When schools were shut to help stamp out the outbreak, IRN broadcasted lessons, including maths, science and English for primary and secondary school children.
"We helped plug the gap that appeared once children weren’t able to go to school," explains Wright.
"Definitely the support from UNDP helped.
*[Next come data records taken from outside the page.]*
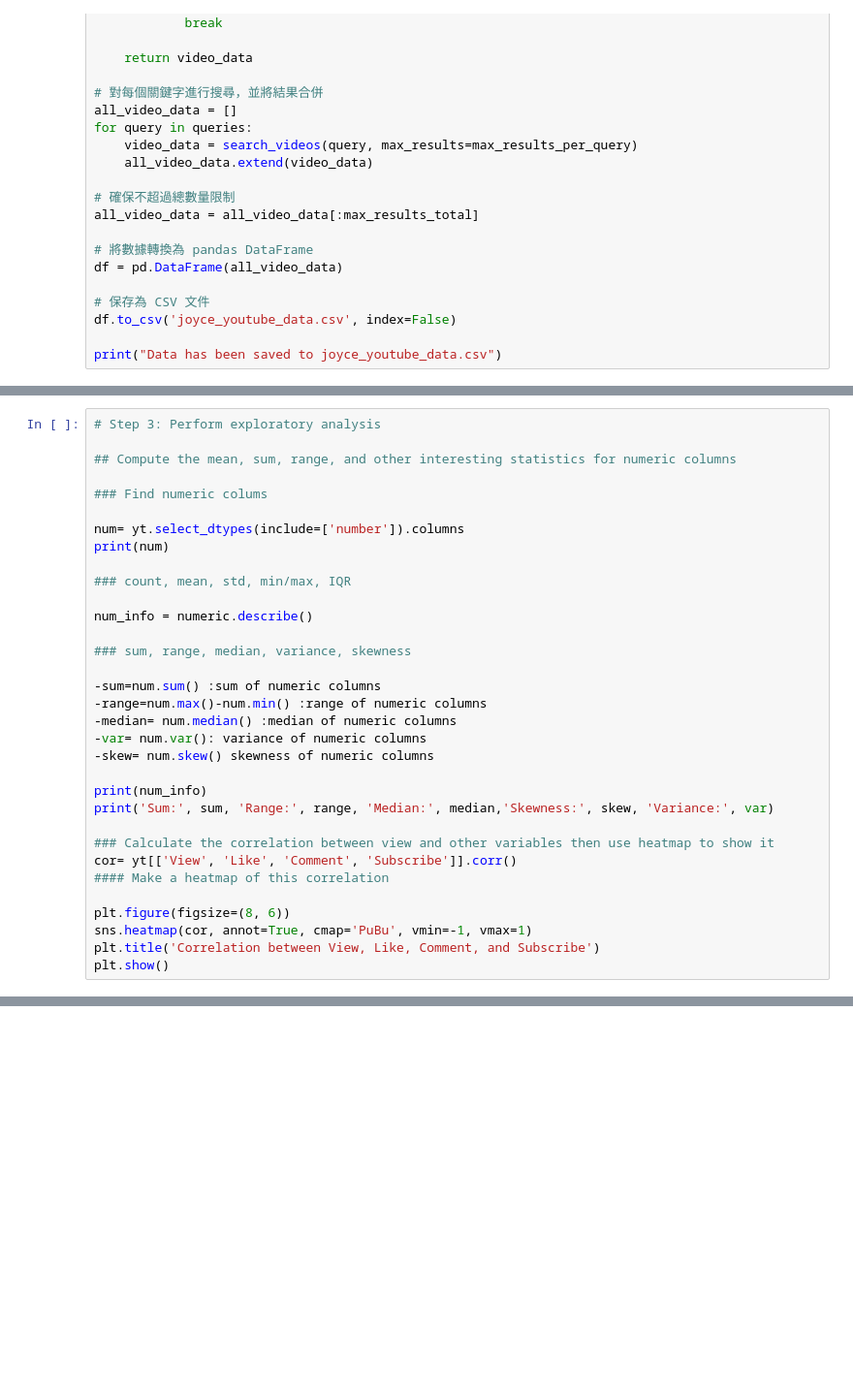
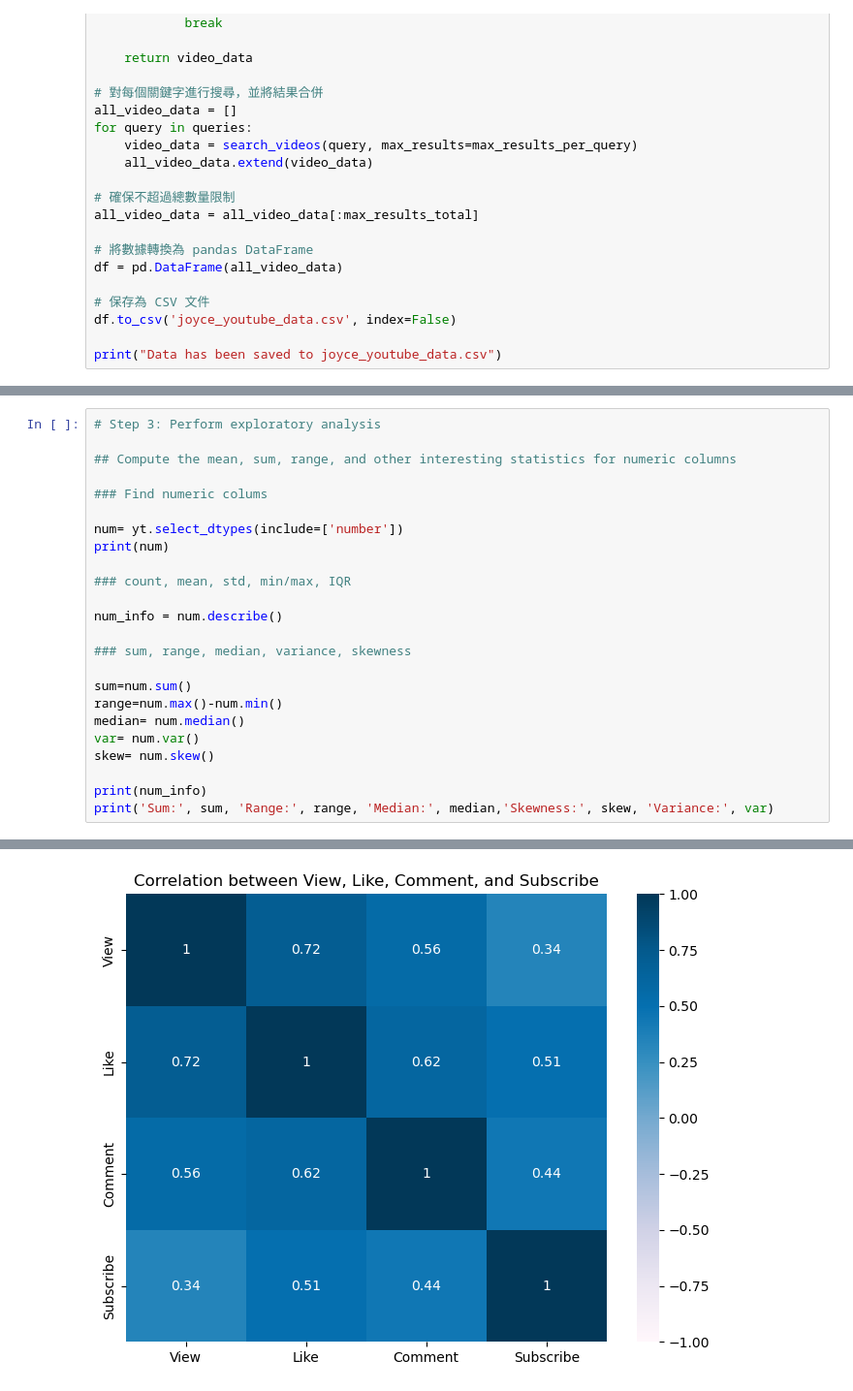
Before and after one commit to LeeChiehYin/ha24847_EMATM0048, a Jupyter notebook: Part2_youtube.ipynb, the cells around one changed output, grey strips where cells are left out. Shown at 97% size. Cells and saved outputs as stored; diff of their text form; blank space fills up the shorter version.

```diff
--- a/Part2_youtube.ipynb
+++ b/Part2_youtube.ipynb
@@ -248,30 +294,21 @@ print(yt[['Published', 'Published years', 'Published type']].head())
 
 ### Find numeric colums
 
-num= yt.select_dtypes(include=['number']).columns
+num= yt.select_dtypes(include=['number'])
 print(num)
 
 ### count, mean, std, min/max, IQR
 
-num_info = numeric.describe()
+num_info = num.describe()
 
 ### sum, range, median, variance, skewness
 
--sum=num.sum() :sum of numeric columns
--range=num.max()-num.min() :range of numeric columns
--median= num.median() :median of numeric columns
--var= num.var(): variance of numeric columns
--skew= num.skew() skewness of numeric columns
+sum=num.sum()
+range=num.max()-num.min()
+median= num.median()
+var= num.var()
+skew= num.skew()
 
 print(num_info)
 print('Sum:', sum, 'Range:', range, 'Median:', median,'Skewness:', skew, 'Variance:', var)
-
-### Calculate the correlation between view and other variables then use heatmap to show it
-cor= yt[['View', 'Like', 'Comment', 'Subscribe']].corr()
-#### Make a heatmap of this correlation
-
-plt.figure(figsize=(8, 6))
-sns.heatmap(cor, annot=True, cmap='PuBu', vmin=-1, vmax=1)
-plt.title('Correlation between View, Like, Comment, and Subscribe')
-plt.show()
 # %% [output]
@@ -279,3 +332,4 @@ SyntaxError: cannot assign to expression here. Maybe you meant '==' instead of '
+[figure, added]
 # %%
 ## Explore distributions of numeric columns using histograms etc
 ### Histogram
```
Also changed, not shown: parts of 18 cells of this notebook.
With the new satellite link, many community radio stations in remote parts of the country can now easily link up to the hub to rebroadcast."
With the number of Ebola cases falling and children heading back to school, UNDP is looking at how to make more use of the network to secure peace and bolster democracy.
"IRN can have a huge impact on civil education, on getting out proper information and on engaging people, to enable them to make decisions about elections and other things," says Hassan Jalloh, UNDP’s Media Programme Coordinator.
According to Sudipto Mukerjee, UNDP's director in Sierra Leone, the media are a key part of recovery - but not the only one: "Supporting an independent and vibrant media is vital to secure peace, democracy and a robust society, but this is just one part of a wide range of support this country needs to get back on its feet."
He adds: "The world must stay the course helping this country protect its hard-won development and peace-building gains."
The Government of Sierra Leone will soon launch its national Ebola recovery strategy. The document will focus on getting to zero Ebola cases and staying there; on getting basic services and the economy back on track; and on moving back to the Agenda for Prosperity, the country’s long term national development plan.
In support of the Government of Sierra Leone, UNDP will launch its own recovery plan to help boost the Government’s capacity to coordinate the recovery, control Ebola outbreaks, address the socio-economic impact of the crisis and build the resilience of affected communities.
UNDP leads the UN’s support for recovery in the three countries hardest hit by Ebola: Guinea, Sierra Leone and Liberia.